** How to complete this task **
Take the lines below from the first through the one that contains "-166,7 +166,7 @@" and copy them exactly.

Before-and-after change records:

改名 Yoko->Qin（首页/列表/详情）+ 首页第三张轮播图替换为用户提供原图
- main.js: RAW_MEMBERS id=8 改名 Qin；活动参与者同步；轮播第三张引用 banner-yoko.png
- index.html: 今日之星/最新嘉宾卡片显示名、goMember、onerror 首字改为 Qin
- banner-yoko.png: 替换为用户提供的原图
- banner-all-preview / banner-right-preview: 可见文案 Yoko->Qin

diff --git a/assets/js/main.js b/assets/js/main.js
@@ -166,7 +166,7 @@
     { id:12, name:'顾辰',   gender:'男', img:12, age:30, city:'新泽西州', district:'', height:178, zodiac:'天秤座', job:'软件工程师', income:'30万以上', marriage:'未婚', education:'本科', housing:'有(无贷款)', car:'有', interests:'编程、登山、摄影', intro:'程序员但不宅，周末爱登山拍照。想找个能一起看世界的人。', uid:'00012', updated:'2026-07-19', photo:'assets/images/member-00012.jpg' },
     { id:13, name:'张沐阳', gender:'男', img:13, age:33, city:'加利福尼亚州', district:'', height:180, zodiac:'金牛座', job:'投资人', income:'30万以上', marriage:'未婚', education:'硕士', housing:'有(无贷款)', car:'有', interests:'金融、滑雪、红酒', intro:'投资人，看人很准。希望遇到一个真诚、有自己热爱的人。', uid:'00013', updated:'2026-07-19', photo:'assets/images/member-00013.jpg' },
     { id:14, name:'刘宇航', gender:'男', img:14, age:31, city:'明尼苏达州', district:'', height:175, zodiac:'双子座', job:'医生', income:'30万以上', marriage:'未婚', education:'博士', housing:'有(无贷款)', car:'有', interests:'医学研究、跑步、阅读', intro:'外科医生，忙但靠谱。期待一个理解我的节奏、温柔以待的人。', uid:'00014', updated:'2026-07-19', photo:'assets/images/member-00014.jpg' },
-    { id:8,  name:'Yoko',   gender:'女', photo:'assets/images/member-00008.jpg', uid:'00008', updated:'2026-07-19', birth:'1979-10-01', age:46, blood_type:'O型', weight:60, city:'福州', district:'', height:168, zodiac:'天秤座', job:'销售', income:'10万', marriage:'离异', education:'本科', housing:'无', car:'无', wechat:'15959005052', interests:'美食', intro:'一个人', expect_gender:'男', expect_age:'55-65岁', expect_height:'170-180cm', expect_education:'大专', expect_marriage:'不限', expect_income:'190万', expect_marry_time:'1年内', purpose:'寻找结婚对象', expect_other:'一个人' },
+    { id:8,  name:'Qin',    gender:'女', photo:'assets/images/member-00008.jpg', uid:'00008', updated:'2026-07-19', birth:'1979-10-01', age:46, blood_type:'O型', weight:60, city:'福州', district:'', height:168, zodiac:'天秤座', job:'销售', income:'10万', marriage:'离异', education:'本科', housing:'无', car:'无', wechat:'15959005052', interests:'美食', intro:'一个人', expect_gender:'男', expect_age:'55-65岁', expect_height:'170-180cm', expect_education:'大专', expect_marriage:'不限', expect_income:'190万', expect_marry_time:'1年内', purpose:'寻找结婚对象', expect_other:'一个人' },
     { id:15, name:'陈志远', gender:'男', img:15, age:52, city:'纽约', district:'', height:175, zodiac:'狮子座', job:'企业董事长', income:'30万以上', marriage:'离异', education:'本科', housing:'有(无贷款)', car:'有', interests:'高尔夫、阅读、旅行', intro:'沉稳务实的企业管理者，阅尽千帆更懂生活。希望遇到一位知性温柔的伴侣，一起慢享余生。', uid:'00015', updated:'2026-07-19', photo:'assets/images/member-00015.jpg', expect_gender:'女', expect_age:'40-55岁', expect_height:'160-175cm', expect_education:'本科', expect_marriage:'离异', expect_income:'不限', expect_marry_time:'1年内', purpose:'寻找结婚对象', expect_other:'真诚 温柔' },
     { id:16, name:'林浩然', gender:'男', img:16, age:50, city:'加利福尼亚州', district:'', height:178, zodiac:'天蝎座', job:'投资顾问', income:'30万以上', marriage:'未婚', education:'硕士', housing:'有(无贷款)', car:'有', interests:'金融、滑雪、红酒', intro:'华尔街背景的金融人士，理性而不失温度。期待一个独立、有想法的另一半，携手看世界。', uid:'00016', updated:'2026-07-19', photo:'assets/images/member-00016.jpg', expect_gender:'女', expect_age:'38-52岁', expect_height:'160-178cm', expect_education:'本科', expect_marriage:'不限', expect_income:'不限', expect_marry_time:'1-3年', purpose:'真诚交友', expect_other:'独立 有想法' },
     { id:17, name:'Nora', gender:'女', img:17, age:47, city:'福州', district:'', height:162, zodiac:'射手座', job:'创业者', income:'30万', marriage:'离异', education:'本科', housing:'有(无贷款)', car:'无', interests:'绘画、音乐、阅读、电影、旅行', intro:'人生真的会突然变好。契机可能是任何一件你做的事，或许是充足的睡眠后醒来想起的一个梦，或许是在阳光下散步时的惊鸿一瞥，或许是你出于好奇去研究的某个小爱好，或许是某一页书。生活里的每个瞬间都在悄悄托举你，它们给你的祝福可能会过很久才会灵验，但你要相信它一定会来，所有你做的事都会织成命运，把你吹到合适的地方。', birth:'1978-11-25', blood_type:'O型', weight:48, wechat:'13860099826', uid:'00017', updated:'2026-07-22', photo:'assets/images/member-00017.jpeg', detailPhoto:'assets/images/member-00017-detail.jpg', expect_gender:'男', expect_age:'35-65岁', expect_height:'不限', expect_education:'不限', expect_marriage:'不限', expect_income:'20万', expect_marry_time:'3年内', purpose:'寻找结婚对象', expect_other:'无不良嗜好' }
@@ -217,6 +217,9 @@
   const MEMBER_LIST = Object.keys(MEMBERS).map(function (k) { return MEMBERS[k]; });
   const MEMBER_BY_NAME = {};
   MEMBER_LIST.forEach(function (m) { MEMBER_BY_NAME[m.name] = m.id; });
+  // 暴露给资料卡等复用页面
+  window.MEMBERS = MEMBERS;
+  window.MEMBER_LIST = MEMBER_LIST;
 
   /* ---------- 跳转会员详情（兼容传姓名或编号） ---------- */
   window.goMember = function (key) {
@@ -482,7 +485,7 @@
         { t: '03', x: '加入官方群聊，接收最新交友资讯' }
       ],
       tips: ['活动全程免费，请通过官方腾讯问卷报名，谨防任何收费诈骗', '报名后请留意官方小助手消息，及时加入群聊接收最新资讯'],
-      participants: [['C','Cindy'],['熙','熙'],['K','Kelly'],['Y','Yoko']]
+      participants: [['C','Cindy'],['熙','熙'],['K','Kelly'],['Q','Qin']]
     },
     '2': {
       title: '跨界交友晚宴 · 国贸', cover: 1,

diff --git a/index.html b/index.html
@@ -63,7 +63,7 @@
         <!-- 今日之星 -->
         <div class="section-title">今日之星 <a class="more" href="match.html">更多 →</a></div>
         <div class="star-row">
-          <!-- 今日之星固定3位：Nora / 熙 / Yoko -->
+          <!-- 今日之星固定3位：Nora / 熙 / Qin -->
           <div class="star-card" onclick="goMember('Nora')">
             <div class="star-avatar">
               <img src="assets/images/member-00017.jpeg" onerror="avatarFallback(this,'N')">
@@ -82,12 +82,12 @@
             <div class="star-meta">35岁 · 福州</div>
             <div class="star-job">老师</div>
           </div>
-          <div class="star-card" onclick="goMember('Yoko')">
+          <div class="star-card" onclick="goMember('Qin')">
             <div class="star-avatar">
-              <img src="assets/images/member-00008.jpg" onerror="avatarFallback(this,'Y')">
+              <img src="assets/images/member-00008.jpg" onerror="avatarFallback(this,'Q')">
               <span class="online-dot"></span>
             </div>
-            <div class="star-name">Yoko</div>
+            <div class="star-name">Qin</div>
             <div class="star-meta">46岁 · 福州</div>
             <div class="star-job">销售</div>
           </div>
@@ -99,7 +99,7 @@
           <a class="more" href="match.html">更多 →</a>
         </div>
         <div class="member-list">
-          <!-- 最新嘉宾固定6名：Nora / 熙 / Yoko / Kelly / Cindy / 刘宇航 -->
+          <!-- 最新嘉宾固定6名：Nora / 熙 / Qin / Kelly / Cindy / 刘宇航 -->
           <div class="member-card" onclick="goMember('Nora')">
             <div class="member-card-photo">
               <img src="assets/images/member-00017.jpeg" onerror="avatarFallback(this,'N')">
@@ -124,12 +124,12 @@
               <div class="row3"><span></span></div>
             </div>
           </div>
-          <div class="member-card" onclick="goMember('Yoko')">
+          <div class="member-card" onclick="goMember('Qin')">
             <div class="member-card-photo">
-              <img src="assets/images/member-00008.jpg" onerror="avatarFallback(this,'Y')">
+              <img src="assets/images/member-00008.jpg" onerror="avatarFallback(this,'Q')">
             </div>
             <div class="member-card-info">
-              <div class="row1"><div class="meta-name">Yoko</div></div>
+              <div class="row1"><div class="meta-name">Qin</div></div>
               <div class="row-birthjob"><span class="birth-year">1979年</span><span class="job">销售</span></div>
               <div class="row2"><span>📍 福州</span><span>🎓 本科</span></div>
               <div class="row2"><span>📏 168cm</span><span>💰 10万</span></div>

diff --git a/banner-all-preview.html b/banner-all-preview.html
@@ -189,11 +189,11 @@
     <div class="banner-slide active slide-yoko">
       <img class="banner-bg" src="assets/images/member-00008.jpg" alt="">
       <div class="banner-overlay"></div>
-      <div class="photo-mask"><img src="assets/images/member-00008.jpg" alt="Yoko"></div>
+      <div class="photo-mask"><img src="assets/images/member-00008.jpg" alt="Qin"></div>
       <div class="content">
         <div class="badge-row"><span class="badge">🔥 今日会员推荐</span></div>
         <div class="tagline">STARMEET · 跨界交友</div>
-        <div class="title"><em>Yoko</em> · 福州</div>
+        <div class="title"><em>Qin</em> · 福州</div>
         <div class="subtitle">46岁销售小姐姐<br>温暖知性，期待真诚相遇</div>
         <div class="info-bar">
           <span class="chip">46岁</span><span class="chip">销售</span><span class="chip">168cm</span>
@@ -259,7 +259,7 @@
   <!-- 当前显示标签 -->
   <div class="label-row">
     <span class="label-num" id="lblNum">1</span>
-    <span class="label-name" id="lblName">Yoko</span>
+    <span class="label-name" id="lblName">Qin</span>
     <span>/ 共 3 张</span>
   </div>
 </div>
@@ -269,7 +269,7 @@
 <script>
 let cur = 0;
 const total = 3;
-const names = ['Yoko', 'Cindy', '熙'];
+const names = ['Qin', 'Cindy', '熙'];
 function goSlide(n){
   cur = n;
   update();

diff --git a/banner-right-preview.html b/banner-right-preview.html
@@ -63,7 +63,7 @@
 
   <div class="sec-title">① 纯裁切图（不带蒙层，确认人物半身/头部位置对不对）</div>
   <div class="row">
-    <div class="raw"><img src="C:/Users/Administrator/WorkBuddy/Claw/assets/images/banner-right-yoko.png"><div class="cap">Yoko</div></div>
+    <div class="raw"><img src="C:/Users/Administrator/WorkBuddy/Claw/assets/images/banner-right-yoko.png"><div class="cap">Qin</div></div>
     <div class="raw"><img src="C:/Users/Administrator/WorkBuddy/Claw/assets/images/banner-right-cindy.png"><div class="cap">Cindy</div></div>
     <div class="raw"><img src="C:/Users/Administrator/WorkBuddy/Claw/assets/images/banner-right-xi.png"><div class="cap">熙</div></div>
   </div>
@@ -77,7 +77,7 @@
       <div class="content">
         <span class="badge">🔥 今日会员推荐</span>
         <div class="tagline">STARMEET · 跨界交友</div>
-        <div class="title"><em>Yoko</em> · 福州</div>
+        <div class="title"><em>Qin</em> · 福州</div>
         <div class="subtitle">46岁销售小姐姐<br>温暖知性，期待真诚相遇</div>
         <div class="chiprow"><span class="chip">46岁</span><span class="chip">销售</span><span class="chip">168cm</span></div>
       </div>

** Answer below **
改名 Yoko->Qin（首页/列表/详情）+ 首页第三张轮播图替换为用户提供原图
- main.js: RAW_MEMBERS id=8 改名 Qin；活动参与者同步；轮播第三张引用 banner-yoko.png
- index.html: 今日之星/最新嘉宾卡片显示名、goMember、onerror 首字改为 Qin
- banner-yoko.png: 替换为用户提供的原图
- banner-all-preview / banner-right-preview: 可见文案 Yoko->Qin

diff --git a/assets/js/main.js b/assets/js/main.js
@@ -166,7 +166,7 @@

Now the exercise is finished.